------ Dataset extract ------
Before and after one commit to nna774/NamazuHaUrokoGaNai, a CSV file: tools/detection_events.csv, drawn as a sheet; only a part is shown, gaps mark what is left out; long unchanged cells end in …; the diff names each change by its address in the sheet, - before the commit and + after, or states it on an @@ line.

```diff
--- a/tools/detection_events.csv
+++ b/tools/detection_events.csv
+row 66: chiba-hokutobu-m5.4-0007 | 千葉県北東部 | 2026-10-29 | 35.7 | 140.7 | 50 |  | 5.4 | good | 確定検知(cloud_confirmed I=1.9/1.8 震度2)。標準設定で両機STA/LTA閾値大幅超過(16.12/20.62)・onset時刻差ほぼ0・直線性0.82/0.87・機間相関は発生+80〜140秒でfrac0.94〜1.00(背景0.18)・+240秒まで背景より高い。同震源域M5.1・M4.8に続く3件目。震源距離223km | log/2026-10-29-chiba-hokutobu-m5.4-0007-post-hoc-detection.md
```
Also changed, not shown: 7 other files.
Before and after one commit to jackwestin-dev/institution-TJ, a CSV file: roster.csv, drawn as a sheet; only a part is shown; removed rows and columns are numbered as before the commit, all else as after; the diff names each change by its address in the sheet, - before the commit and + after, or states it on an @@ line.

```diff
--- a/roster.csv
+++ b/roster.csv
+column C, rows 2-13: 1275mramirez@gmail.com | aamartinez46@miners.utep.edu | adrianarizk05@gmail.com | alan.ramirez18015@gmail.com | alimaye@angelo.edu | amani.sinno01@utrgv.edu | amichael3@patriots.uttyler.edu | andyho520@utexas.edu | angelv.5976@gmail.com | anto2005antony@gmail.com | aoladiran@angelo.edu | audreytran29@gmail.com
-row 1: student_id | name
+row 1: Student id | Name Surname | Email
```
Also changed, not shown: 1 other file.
------
Work item – Retype each entry exactly, leaving none of them out.

Task output –
Before and after one commit to nna774/NamazuHaUrokoGaNai, a CSV file: tools/detection_events.csv, drawn as a sheet; only a part is shown, gaps mark what is left out; long unchanged cells end in …; the diff names each change by its address in the sheet, - before the commit and + after, or states it on an @@ line.

```diff
--- a/tools/detection_events.csv
+++ b/tools/detection_events.csv
+row 66: chiba-hokutobu-m5.4-0007 | 千葉県北東部 | 2026-10-29 | 35.7 | 140.7 | 50 |  | 5.4 | good | 確定検知(cloud_confirmed I=1.9/1.8 震度2)。標準設定で両機STA/LTA閾値大幅超過(16.12/20.62)・onset時刻差ほぼ0・直線性0.82/0.87・機間相関は発生+80〜140秒でfrac0.94〜1.00(背景0.18)・+240秒まで背景より高い。同震源域M5.1・M4.8に続く3件目。震源距離223km | log/2026-10-29-chiba-hokutobu-m5.4-0007-post-hoc-detection.md
```
Also changed, not shown: 7 other files.
Before and after one commit to jackwestin-dev/institution-TJ, a CSV file: roster.csv, drawn as a sheet; only a part is shown; removed rows and columns are numbered as before the commit, all else as after; the diff names each change by its address in the sheet, - before the commit and + after, or states it on an @@ line.

```diff
--- a/roster.csv
+++ b/roster.csv
+column C, rows 2-13: 1275mramirez@gmail.com | aamartinez46@miners.utep.edu | adrianarizk05@gmail.com | alan.ramirez18015@gmail.com | alimaye@angelo.edu | amani.sinno01@utrgv.edu | amichael3@patriots.uttyler.edu | andyho520@utexas.edu | angelv.5976@gmail.com | anto2005antony@gmail.com | aoladiran@angelo.edu | audreytran29@gmail.com
-row 1: student_id | name
+row 1: Student id | Name Surname | Email
```
Also changed, not shown: 1 other file.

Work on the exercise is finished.